Kizzang almost immediately agreed to cease using the marks,18 but as the NCAA wanted the court to issue a permanent injunction, this agreement left the NCAA unsatisfied. By August, Kizzang filed a motion to transfer the case out of Indiana, the NCAA’s place of domicile and potentially “friendly” home court.19 This would prove moot, as by November a U.S. District Judge granted the NCAA the default judgment it wanted.20 Now the NCAA appears very close to getting its permanent injunction. Though the matter is still being litigated, the NCAA has won at almost every step, proving that courts do view trademark infringement in the video game industry as a potentially very harmful practice.

  1. Dean Takahashi, PwC: Video Game industry to grow nearly 5% annually through 2020, VentureBeat (June 8, 2016), [].

  2. Leigh Kamping-Carder, Video Game Industry a Boon to Lawyers, Law 360 (Aug. 19, 2011, 1:02 PM), [].

  3. World Intellectual Property Organization, [] (last visited Nov. 11, 2017).

  4. See Joseph M. Hanna, Video Game Tattoos Copyright Infringement? NBA 2K attempts to Close-Out Case, Sports & Ent. L. Insider (Aug. 14, 2017), [] [hereinafter Video Game Tattoos Copyright Infringement?]; Joseph M. Hanna, NCAA Hopes for Slam Dunk in Trademark Infringement Suit, Sports & Ent. L. Insider, (Nov. 15, 2017), [] [hereinafter NCAA Hopes for Slam Dunk].

  5. .

  6. See Jason Rozbruch, The Right of Publicity and College Sports Broadcasting, Fordham Intell. Prop., Media & Ent. L.J. Blog (Sept. 20, 2017), [].

  7. Solid Oak Sketches LLC v. 2K Games Inc., No. 16CV724-LTS, 2016 U.S. Dist.

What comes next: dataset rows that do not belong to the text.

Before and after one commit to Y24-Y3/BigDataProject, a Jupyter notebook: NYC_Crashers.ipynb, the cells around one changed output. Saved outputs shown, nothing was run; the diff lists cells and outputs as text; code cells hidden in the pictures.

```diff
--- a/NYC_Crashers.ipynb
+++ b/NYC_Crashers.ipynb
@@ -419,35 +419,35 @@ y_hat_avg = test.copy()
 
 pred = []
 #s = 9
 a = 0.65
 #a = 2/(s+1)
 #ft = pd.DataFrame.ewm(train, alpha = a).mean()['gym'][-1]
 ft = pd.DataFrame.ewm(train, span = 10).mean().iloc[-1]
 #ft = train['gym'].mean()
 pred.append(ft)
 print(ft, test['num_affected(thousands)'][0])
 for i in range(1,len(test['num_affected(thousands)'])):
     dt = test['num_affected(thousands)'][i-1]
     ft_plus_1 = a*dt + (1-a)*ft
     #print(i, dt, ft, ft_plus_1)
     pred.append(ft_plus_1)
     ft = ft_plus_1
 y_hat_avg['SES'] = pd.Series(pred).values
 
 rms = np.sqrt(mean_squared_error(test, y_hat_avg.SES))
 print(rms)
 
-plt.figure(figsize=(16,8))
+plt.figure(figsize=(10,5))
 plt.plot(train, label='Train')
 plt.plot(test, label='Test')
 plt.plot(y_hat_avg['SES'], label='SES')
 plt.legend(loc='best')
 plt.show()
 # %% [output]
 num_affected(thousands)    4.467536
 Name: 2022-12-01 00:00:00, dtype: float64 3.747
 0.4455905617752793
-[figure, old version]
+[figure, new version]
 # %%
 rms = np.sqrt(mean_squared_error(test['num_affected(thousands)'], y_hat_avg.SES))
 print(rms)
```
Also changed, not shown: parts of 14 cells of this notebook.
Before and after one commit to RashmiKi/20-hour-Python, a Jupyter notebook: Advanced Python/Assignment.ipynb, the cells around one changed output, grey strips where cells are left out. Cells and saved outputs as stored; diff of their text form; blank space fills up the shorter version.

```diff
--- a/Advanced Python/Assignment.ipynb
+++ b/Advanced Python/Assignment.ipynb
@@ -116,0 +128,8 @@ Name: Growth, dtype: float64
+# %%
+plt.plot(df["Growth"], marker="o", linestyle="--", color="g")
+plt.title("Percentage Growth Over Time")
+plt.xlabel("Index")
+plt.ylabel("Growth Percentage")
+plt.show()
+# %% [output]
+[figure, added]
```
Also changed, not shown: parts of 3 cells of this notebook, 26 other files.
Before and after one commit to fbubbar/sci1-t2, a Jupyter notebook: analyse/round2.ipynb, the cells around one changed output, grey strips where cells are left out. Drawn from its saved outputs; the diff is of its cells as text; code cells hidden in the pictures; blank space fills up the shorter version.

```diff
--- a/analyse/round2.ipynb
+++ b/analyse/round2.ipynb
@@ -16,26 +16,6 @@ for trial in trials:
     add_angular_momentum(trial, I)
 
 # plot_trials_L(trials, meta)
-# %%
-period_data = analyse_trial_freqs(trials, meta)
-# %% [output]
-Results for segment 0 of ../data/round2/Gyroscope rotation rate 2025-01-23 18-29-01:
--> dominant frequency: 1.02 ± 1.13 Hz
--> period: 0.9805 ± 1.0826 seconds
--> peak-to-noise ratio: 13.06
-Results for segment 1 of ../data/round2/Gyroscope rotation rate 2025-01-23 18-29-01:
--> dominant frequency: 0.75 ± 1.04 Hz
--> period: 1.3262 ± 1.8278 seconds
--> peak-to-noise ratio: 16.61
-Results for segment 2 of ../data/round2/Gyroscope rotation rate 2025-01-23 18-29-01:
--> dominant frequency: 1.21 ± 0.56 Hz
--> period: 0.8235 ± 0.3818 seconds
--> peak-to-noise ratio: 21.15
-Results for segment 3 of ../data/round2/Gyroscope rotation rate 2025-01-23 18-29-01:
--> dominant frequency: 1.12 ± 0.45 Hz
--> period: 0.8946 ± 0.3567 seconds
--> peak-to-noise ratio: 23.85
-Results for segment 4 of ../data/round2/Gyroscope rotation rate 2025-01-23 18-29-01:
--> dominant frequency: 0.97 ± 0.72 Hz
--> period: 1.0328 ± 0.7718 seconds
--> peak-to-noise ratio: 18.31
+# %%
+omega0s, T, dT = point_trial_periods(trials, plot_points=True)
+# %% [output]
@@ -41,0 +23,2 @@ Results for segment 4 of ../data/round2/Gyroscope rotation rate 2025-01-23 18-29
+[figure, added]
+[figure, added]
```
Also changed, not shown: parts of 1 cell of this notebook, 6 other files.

LEXIS 101119, at *5 (S.D.N.Y. Aug. 2, 2016).

  8. See Video Game Tattoos Copyright Infringement?, supra note 4.

  9. See id.

  10. Rich Stim, What is Fair Use?, Stanford University Libraries, [].

  11. See id.

  12. See id.

  13. Joseph M. Hanna, NCAA Initiates Trademark Infringement Suit Against Online Game Develop Over “April Madness”, Sports & Ent. L. Insider (Mar. 20, 2017), [] [hereinafter NCAA Initiates Trademark Infringement Suit].

  14. See id.

  15. See id.

  16. See Revenue, [] (last visited Nov. 12, 2017).

  17. See NCAA Initiates Trademark Infringement Suit, supra note 15.

  18. Joseph M. Hanna, Game Developer Agrees to Cease Usage of “April Madness” and “Final 3” in 2017, Sports & Ent. L. Insider (Mar. 28, 2017), [].

  19. Joseph M. Hanna, Game Developer Moves to Transfer Trademark Suit Outside of NCAA Home Ground, Sports & Ent. L. Insider (Sept. 12, 2017), [].

  20. See NCAA Hopes for Slam Dunk, supra note 4.

Stephen Santini

Steve Santini is a second-year J.D. candidate at Fordham University School of Law, and a staff member of the Fordham Intellectual Property, Media & Entertainment Law Journal.